I can’t remember the exact quote, but Galadriel says something that alludes to, “With wisdom, there’s a loss of innocence.” That was really formative for me in terms of what does it mean to have innocence as a creature that’s already been alive for thousands of years? So that was something I really worked with. And I think she has a unique perspective because she is history, and so she can’t escape her history. To play a living myth was wonderful. We spoke a lot about immortality, me and Robert because Rob’s a little baby elf.

Robert Aramayo: He’s only a few hundred years old to you.

Q: Why do you think Tolkien’s work continues to resonate with audiences?

Robert Aramayo: One of the things that I’ve been thinking a lot about recently is how much he talks about his work [resonating] with being disconnected from the natural world. And I think all of those themes in his writing are beautiful and can help us today.

Morfydd Clark: Yeah, and I think also it’s not good versus evil with Tolkien. It’s hope over despair. We had the pleasure of going to Comic-Con a few weeks ago. That was a really amazing moment for us all, because it really hit home how huge and long-lasting his affect is. And just to be in a group of people who had all been given respite from the world through fantasy was really wonderful.

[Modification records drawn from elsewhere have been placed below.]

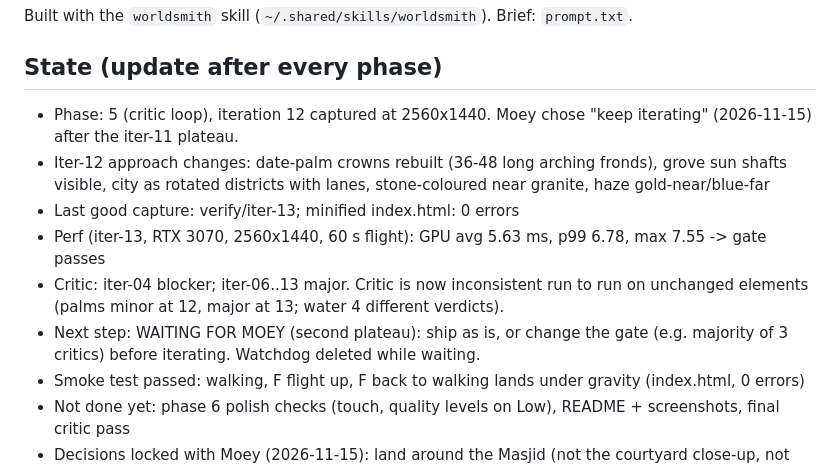
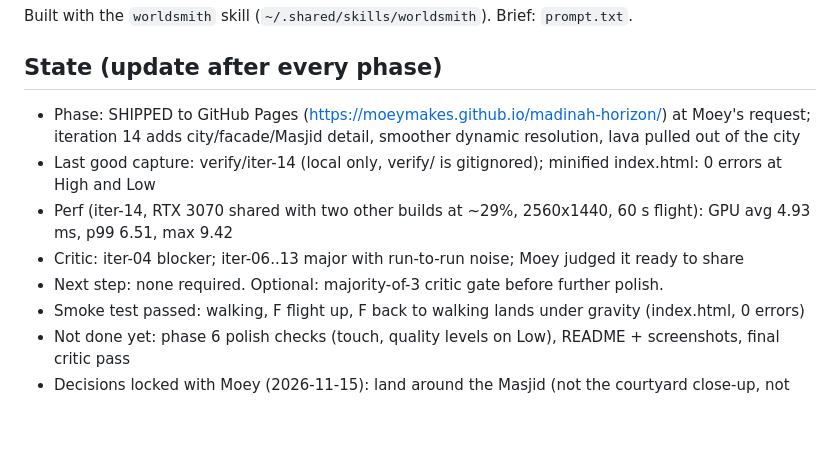
Before and after one commit to moeymakes/madinah-horizon, a Markdown page: NOTES.md, the part around the change. GitHub-like rendering; blank space fills up the shorter version.

```diff
--- a/NOTES.md
+++ b/NOTES.md
@@ -4,12 +4,11 @@ Built with the `worldsmith` skill (`~/.shared/skills/worldsmith`). Brief: `promp
 
 ## State (update after every phase)
 
-- Phase: 5 (critic loop), iteration 12 captured at 2560x1440. Moey chose "keep iterating" (2026-11-15) after the iter-11 plateau.
-- Iter-12 approach changes: date-palm crowns rebuilt (36-48 long arching fronds), grove sun shafts visible, city as rotated districts with lanes, stone-coloured near granite, haze gold-near/blue-far
-- Last good capture: verify/iter-13; minified index.html: 0 errors
-- Perf (iter-13, RTX 3070, 2560x1440, 60 s flight): GPU avg 5.63 ms, p99 6.78, max 7.55 -> gate passes
-- Critic: iter-04 blocker; iter-06..13 major. Critic is now inconsistent run to run on unchanged elements (palms minor at 12, major at 13; water 4 different verdicts).
-- Next step: WAITING FOR MOEY (second plateau): ship as is, or change the gate (e.g. majority of 3 critics) before iterating. Watchdog deleted while waiting.
+- Phase: SHIPPED to GitHub Pages (https://moeymakes.github.io/madinah-horizon/) at Moey's request; iteration 14 adds city/facade/Masjid detail, smoother dynamic resolution, lava pulled out of the city
+- Last good capture: verify/iter-14 (local only, verify/ is gitignored); minified index.html: 0 errors at High and Low
+- Perf (iter-14, RTX 3070 shared with two other builds at ~29%, 2560x1440, 60 s flight): GPU avg 4.93 ms, p99 6.51, max 9.42
+- Critic: iter-04 blocker; iter-06..13 major with run-to-run noise; Moey judged it ready to share
+- Next step: none required. Optional: majority-of-3 critic gate before further polish.
 - Smoke test passed: walking, F flight up, F back to walking lands under gravity (index.html, 0 errors)
 - Not done yet: phase 6 polish checks (touch, quality levels on Low), README + screenshots, final critic pass
 - Decisions locked with Moey (2026-11-15): land around the Masjid (not the courtyard close-up, not the
```
Also changed, not shown: README.md (+1 -1 lines), .github/screenshots/hilltop-view.jpg, .github/screenshots/lane-to-the-masjid.jpg, .github/screenshots/lava-field.jpg, .github/screenshots/over-the-city.jpg, .github/screenshots/wadi.jpg, .github/screenshots/white-mosque.jpg, 4 other files.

Q: Robert, I don’t mean to put you on the spot, but you played young Ned Stark in “Game of Thrones,” you’re playing Elrond in this. When people say there’s a rivalry between the “Game of Thrones” universe and “The Rings of Power” universe, what does that mean to you since you’re such a big part of both of them?

Robert Aramayo: I don’t feel rivalry between [them,] not for me anyway. I’m really excited to see [“House of the Dragon.”] It’s going to be awesome. I love that world. I love this world. But I feel personally like the tapestry and the colors of both materials are so different, it feels quite different to me. I love fantasy, and so now we all just get to watch more fantasy, which can never be a bad thing.

Cynthia Addai-Robinson: As a cast, we got to see the first three episodes altogether, which was lovely. One thing that really struck me is it felt very distinct. I truly felt as we watched the show, that there isn’t anything else like this on right now. This doesn’t look like anything that’s come before. I think we really get to stand on our own two feet with this one.


That sense of rivalry, I feel that’s something that’s just generated. None of us feel that way. If you’re a fan of fantasy or if you’re just a fan of good storytelling, this is a boom time for you. You just get lots of good shows, lots of good stories.